Video games courses: teaching an art form or learning a trade?

UNSW and partners have $1m from the latest CRC Projects round, for AI to “advance cloud gaming,” which is not, as it sounds, wagering on nephology.

Rather, it is about using AI to increase the speed of cloud technology for digital games. “Australian game studios that produce animation, sound, music and cinematography, are a high-growth sector contributing $226.5m to the local economy.”

Which means exports – according to DFAT, 83 per cent of ’21 industry revenue was from overseas.

Presumably this is why last month the Commonwealth created a 30 per cent tax offset for digital games creator. Arts Minister Tony Burke called it “a game changer” for the industry.

Perhaps the game it is intended to change is jobs in the industry. The Australian Bureau of Statistics reports employment in digital game development rose from 734 in 2015-16, to 2225 in ‘21-‘22.

Which does not seem many, given there are 119 HE courses across 40 institutions teaching video game development – but Brendan Keogh from QUT suggests tying to courses to employment misses the point, “we do not only teach game development for the game industry’s need.”

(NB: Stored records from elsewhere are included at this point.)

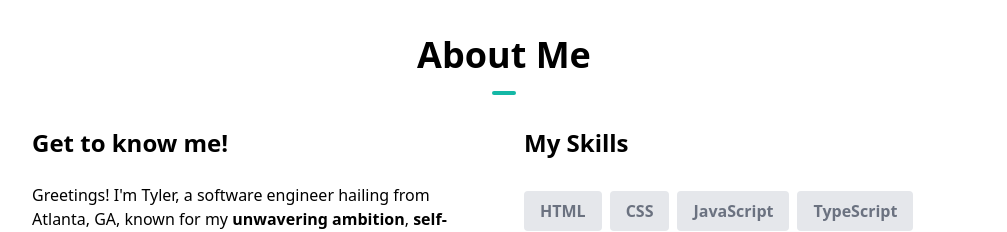
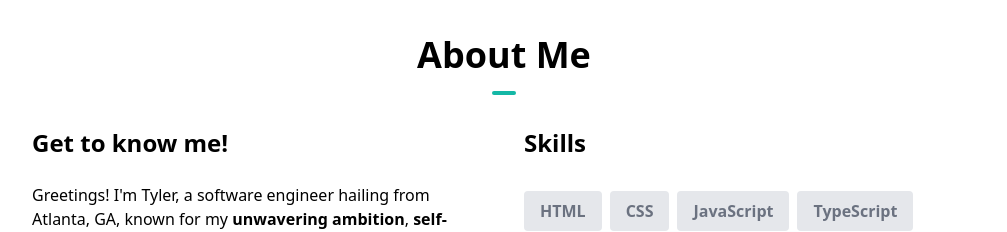
Before and after one commit to TylerGeorgeAlexander/my-next-portfolio, a Next.js app: page / in a window 1280 px wide. Shown: the part 920-1152 px from the top of the page, without its empty margins (136-1143 px from the left). Built offline with nearby package versions, Linux system fonts and the light colour scheme.

Commit message:
chore: refined verbage

```diff
--- a/app/components/AboutSection.tsx
+++ b/app/components/AboutSection.tsx
@@ -63,7 +63,7 @@ const AboutSection = () => {
             </p>
           </div>
           <div className="text-center md:w-1/2 md:text-left">
-            <h1 className="text-2xl font-bold mb-6">My Skills</h1>
+            <h1 className="text-2xl font-bold mb-6">Skills</h1>
             <div className="flex flex-wrap flex-row justify-center z-10 md:justify-start">
               {skills.map((item, idx) => {
                 return (
```
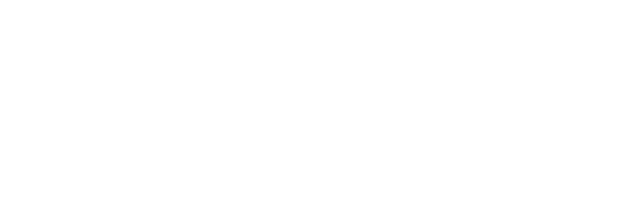
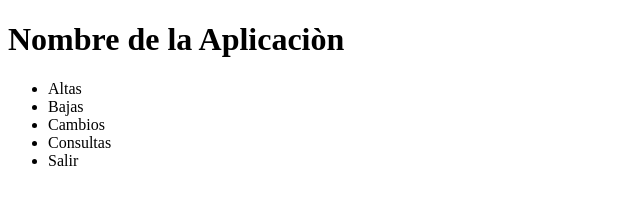
Before and after one commit to djservin/cursogit, a plain HTML site: page index.html in a window 1280 px wide. Shown: the whole page, without its empty margins (0-640 px from the left). Drawn offline with Linux system fonts and the light colour scheme.

Commit message:
Creacion del Header

```diff
--- a/index.html
+++ b/index.html
@@ -5,6 +5,15 @@
 	<title>Sistema de Ejemplo</title>
 </head>
 <body>
-
+	<header>
+	<h1> Nombre de la Aplicaciòn </h1>
+	<ul>
+		<li>Altas</li>
+		<li>Bajas</li>
+		<li>Cambios</li>
+		<li>Consultas</li>
+		<li>Salir</li>
+	</ul>
+	</header>
 </body>
 </html>
```
Also changed, not shown: 1 other file.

The industry model also ignores the presence and possibilities of a broader sense of what games can accomplish and as such goes to the heart of criticism of the present utilitarian focus in HE policy on jobs for graduates and research that creates market-ready products. 

“There will always be more music students than paid musicians, there will always be more creative writing students than paid authors. Videogame development is no different,” Keogh says.

This addresses one of the two conundrums at the core of game development – it’s about creativity as well as coding.

“Creating videogames is, fundamentally, an interdisciplinary process that requires both technical and creative skills. It is the technical, however, that has dominated social imaginings of videogame development,” he and Taylor Hardwick (Swinburne U) argue.

But it’s the courses teaching tech that have most market appeal, “game development programmes in STEM and Game department contexts that prioritise technical skills and industry employment pipelines are likely to attract higher rates of students that already identify as gamers.”

Where the pipelines take them is the other conundrum – courses designed for giant game factories is not where all the Australian opportunities are. For a start, producers can look to computer science grads rather than game designers for the programming talent they need.

And Keogh says the majority of game making in Australia is now done by “small independent teams” not large studios.

“This means that most game development graduates increasingly need to be able to wear a number of hats, jumping between technical, creative, marketing, and management tasks day to day … they increasingly need to learn how to be entrepreneurial creatives: how to network, how to experiment, how to collaborate.”

And they can find futures in what is an often unrecognised artform as much as an industry – a case Keogh makes in his new book in  The Videogame Industry Does Not Exist: Why We Should Think Beyond Commercial Game Production (MIT Press).

“The ability for a wider range of gamemakers to create and distribute a wider range of works now clashes with entrenched and limited commercial expectations and imaginations of what videogames can and should be,” he writes.

Making the HASS case for transferable skills, he says starting students assume they are studying for a qualification that will get them a job but “this is not how creative industries work.”

You do not get a bachelor’s degree in music and then start looking for jobs in a band. You start playing music and then you get better at playing music during your studies and then, one day, if you are lucky, you find a way to make a living from it. Game design should be approached exactly the same.”

Many students, when they first start, think they have simply enrolled in a technical programme where they will learn some skills, get a qualification, and then get a job. You have to start making the games yourself. Small games, trashy games, arty games. Games that develop your skills and your own sense of style.”

There’s a novel that explains it, albeit with ambivalent optimism, Gabrielle Zevin’s Tomorrow and Tomorrow and Tomorrow (2022) – about game developers who are genius-good  and in it for the creative experience – which  just happens to make them stars.

None of which will likely cut much cyber-ice with the officials who recommended CRC funding for the UNSW project, who probably liked what they heard from project leader, Professor Vijay Sivaraman, “Cloud gaming is attracting huge investments from the likes of Nvidia, Microsoft, Sony, and Amazon, and is slated to become a $22.53 billion industry by 2030.”

None of which will necessarily happen here.

Keogh says there are a string of games made locally that are critical and commercial successes but in terms of sales and jobs Australia does not rate against the US – or Canada, notably Montreal, where 10 000 game developers work.

“The Australian industry likes to look at Montreal as something that can be reproduced here with the right tax breaks and incentives,” he says but adds proximity to the US market and the presence of French giant UbiSoft in a French speaking city are advantages that can not be matched.

“In the past, Australia has done well by simply being a cheap place to outsource game development work, but that led to the industry being nearly obliterated during the GFC.”  

Overall, however he is optimistic.

“You can’t rely on just the large international companies, but you also can’t rely on just the small indie startups. You need both if you are going to have a truly sustainable videogame industry. In Australia, we are starting to see that.”  



Sign Up for Our Newsletter

Subscribe to us to always stay in touch with us and get latest news, insights, jobs and events!